*** Block opens ***

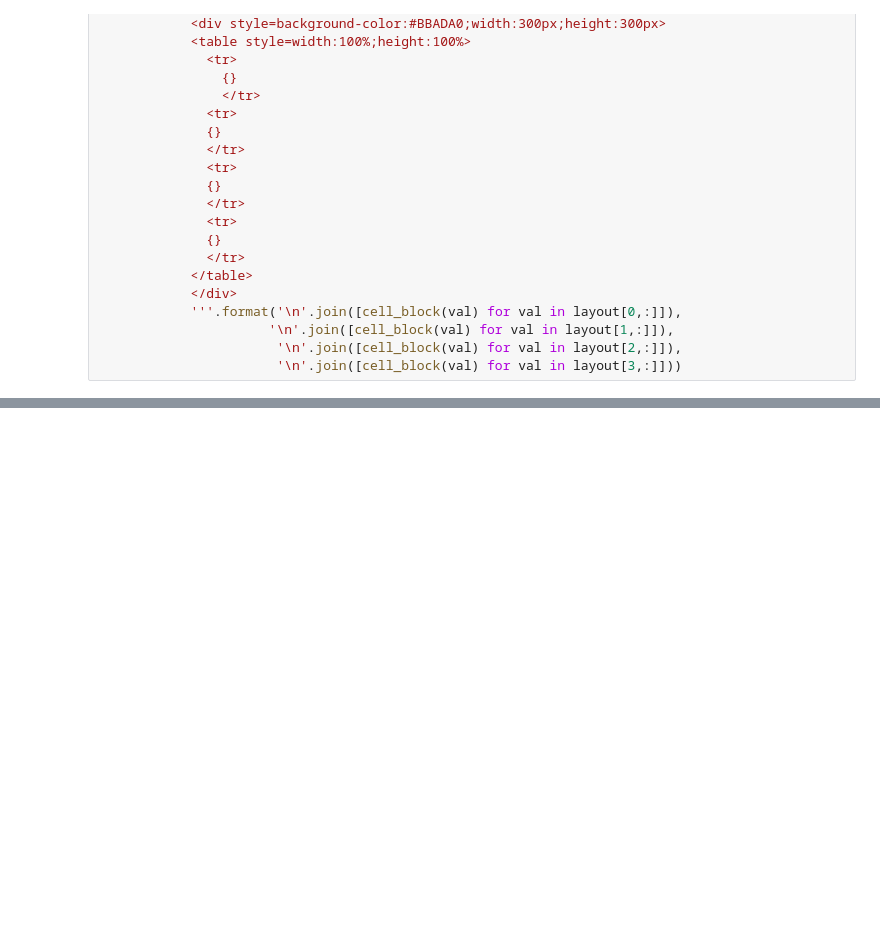
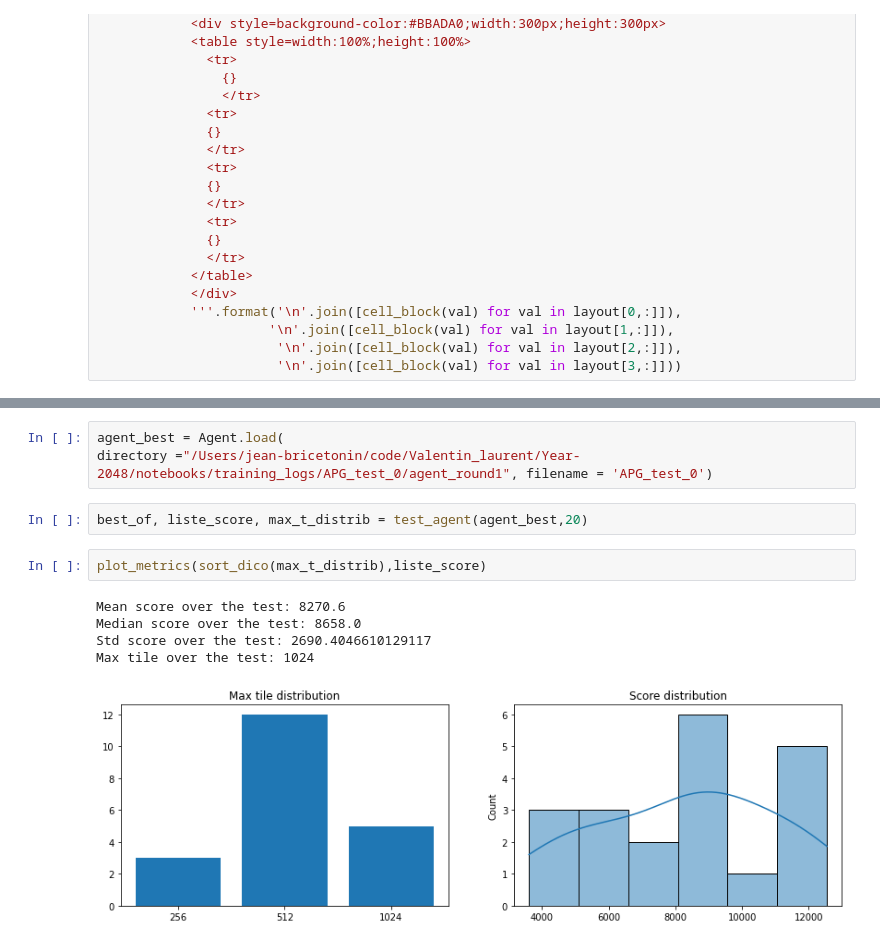
Before and after one commit to Valentin-Laurent/Year-2048, a Jupyter notebook: notebooks/exploration_2048_jb.ipynb, the cells around one changed output, grey strips where cells are left out. Drawn from its saved outputs; the diff is of its cells as text; blank space fills up the shorter version.

Commit message:
notebook with more viz

```diff
--- a/notebooks/exploration_2048_jb.ipynb
+++ b/notebooks/exploration_2048_jb.ipynb
@@ -351,0 +344,13 @@ Move number: 103
+# %%
+agent_best = Agent.load(
+directory ="/Users/jean-bricetonin/code/Valentin_laurent/Year-2048/notebooks/training_logs/APG_test_0/agent_round1", filename = 'APG_test_0')
+# %%
+best_of, liste_score, max_t_distrib = test_agent(agent_best,20)
+# %%
+plot_metrics(sort_dico(max_t_distrib),liste_score)
+# %% [output]
+Mean score over the test: 8270.6
+Median score over the test: 8658.0
+Std score over the test: 2690.4046610129117
+Max tile over the test: 1024
+[figure, added]
```
Also changed, not shown: parts of 5 cells of this notebook, 1 other file.
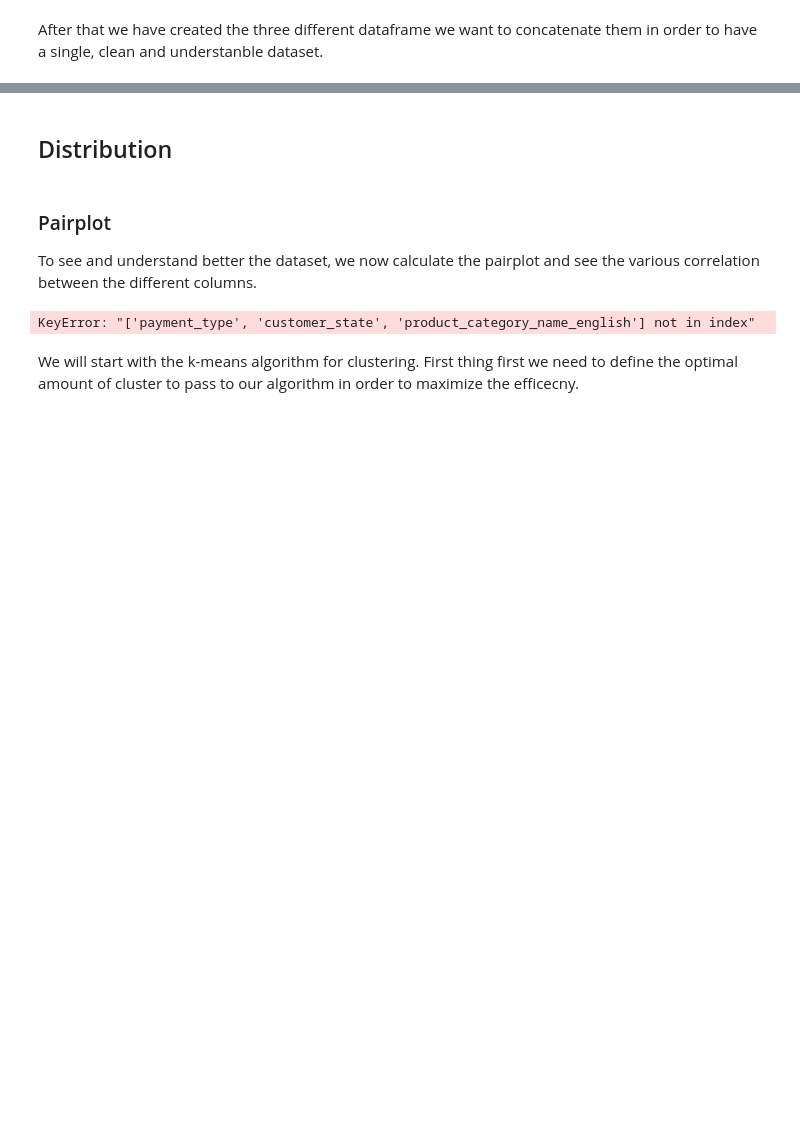
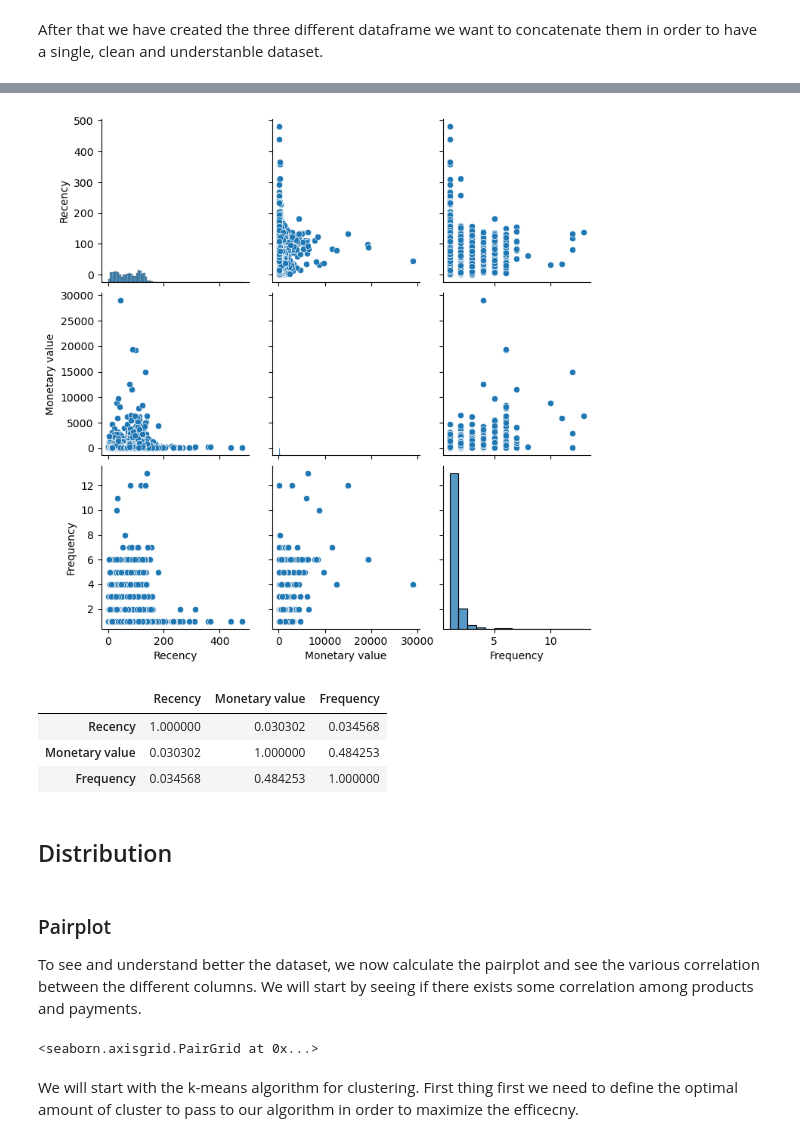
Before and after one commit to Matcar02/AI-ML-Customer-segmentation, a Jupyter notebook: ProjectAI.ipynb, the cells around one changed output, grey strips where cells are left out. Cells and saved outputs as stored; diff of their text form; code cells hidden in the pictures; blank space fills up the shorter version.

```diff
--- a/ProjectAI.ipynb
+++ b/ProjectAI.ipynb
@@ -152,17 +161,30 @@ rfm_dataset.head()
 | 2 | 0015bc9fd2d5395446143e8b215d7c75 | 2018-06-11 19:48:34 | 78 | 132.19 | 1 |
 | 3 | 0018c09f333634ca9c80d9ff46e43e9c | 2018-07-01 18:07:57 | 58 | 56.87 | 1 |
 | 4 | 001df1ee5c36767aa607001ab1a13a06 | 2018-08-05 23:14:45 | 23 | 42.86 | 1 |
+# %%
+columns = list(rfm_dataset.columns)
+pair2 = sns.pairplot(rfm_dataset[columns])
+# %% [output]
+[figure, added]
+# %%
+rfm_dataset.describe()
+rfm_dataset.corr()
+# %% [output]
+|  | Recency | Monetary value | Frequency |
+| Recency | 1.000000 | 0.030302 | 0.034568 |
+| Monetary value | 0.030302 | 1.000000 | 0.484253 |
+| Frequency | 0.034568 | 0.484253 | 1.000000 |
 # %% [markdown]
 ## Distribution
 # %% [markdown]
 ### Pairplot
 
-To see and understand better the dataset, we now calculate the pairplot and see the various correlation between the different columns.
+To see and understand better the dataset, we now calculate the pairplot and see the various correlation between the different columns. We will start by seeing if there exists some correlation among products and payments.
 # %%
 columns=["payment_type","payment_installments","payment_value","customer_state","product_category_name_english"]
-sns.pairplot(encoded_df[columns])
+sns.pairplot(df[columns])
 # %% [output]
-KeyError: "['payment_type', 'customer_state', 'product_category_name_english'] not in index"
+<seaborn.axisgrid.PairGrid at 0x...>
 # %% [markdown]
 We will start with the k-means algorithm for clustering. First thing first we need to define the optimal amount of cluster to pass to our algorithm in order to maximize the efficecny.
 # %%
```
Also changed, not shown: parts of 27 cells of this notebook.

*** Block closes ***

Return all the entries word for word, but omit any pictures they contain.

Before and after one commit to Valentin-Laurent/Year-2048, a Jupyter notebook: notebooks/exploration_2048_jb.ipynb, the cells around one changed output, grey strips where cells are left out. Drawn from its saved outputs; the diff is of its cells as text; blank space fills up the shorter version.

Commit message:
notebook with more viz

```diff
--- a/notebooks/exploration_2048_jb.ipynb
+++ b/notebooks/exploration_2048_jb.ipynb
@@ -351,0 +344,13 @@ Move number: 103
+# %%
+agent_best = Agent.load(
+directory ="/Users/jean-bricetonin/code/Valentin_laurent/Year-2048/notebooks/training_logs/APG_test_0/agent_round1", filename = 'APG_test_0')
+# %%
+best_of, liste_score, max_t_distrib = test_agent(agent_best,20)
+# %%
+plot_metrics(sort_dico(max_t_distrib),liste_score)
+# %% [output]
+Mean score over the test: 8270.6
+Median score over the test: 8658.0
+Std score over the test: 2690.4046610129117
+Max tile over the test: 1024
+[figure, added]
```
Also changed, not shown: parts of 5 cells of this notebook, 1 other file.
Before and after one commit to Matcar02/AI-ML-Customer-segmentation, a Jupyter notebook: ProjectAI.ipynb, the cells around one changed output, grey strips where cells are left out. Cells and saved outputs as stored; diff of their text form; code cells hidden in the pictures; blank space fills up the shorter version.

```diff
--- a/ProjectAI.ipynb
+++ b/ProjectAI.ipynb
@@ -152,17 +161,30 @@ rfm_dataset.head()
 | 2 | 0015bc9fd2d5395446143e8b215d7c75 | 2018-06-11 19:48:34 | 78 | 132.19 | 1 |
 | 3 | 0018c09f333634ca9c80d9ff46e43e9c | 2018-07-01 18:07:57 | 58 | 56.87 | 1 |
 | 4 | 001df1ee5c36767aa607001ab1a13a06 | 2018-08-05 23:14:45 | 23 | 42.86 | 1 |
+# %%
+columns = list(rfm_dataset.columns)
+pair2 = sns.pairplot(rfm_dataset[columns])
+# %% [output]
+[figure, added]
+# %%
+rfm_dataset.describe()
+rfm_dataset.corr()
+# %% [output]
+|  | Recency | Monetary value | Frequency |
+| Recency | 1.000000 | 0.030302 | 0.034568 |
+| Monetary value | 0.030302 | 1.000000 | 0.484253 |
+| Frequency | 0.034568 | 0.484253 | 1.000000 |
 # %% [markdown]
 ## Distribution
 # %% [markdown]
 ### Pairplot
 
-To see and understand better the dataset, we now calculate the pairplot and see the various correlation between the different columns.
+To see and understand better the dataset, we now calculate the pairplot and see the various correlation between the different columns. We will start by seeing if there exists some correlation among products and payments.
 # %%
 columns=["payment_type","payment_installments","payment_value","customer_state","product_category_name_english"]
-sns.pairplot(encoded_df[columns])
+sns.pairplot(df[columns])
 # %% [output]
-KeyError: "['payment_type', 'customer_state', 'product_category_name_english'] not in index"
+<seaborn.axisgrid.PairGrid at 0x...>
 # %% [markdown]
 We will start with the k-means algorithm for clustering. First thing first we need to define the optimal amount of cluster to pass to our algorithm in order to maximize the efficecny.
 # %%
```
Also changed, not shown: parts of 27 cells of this notebook.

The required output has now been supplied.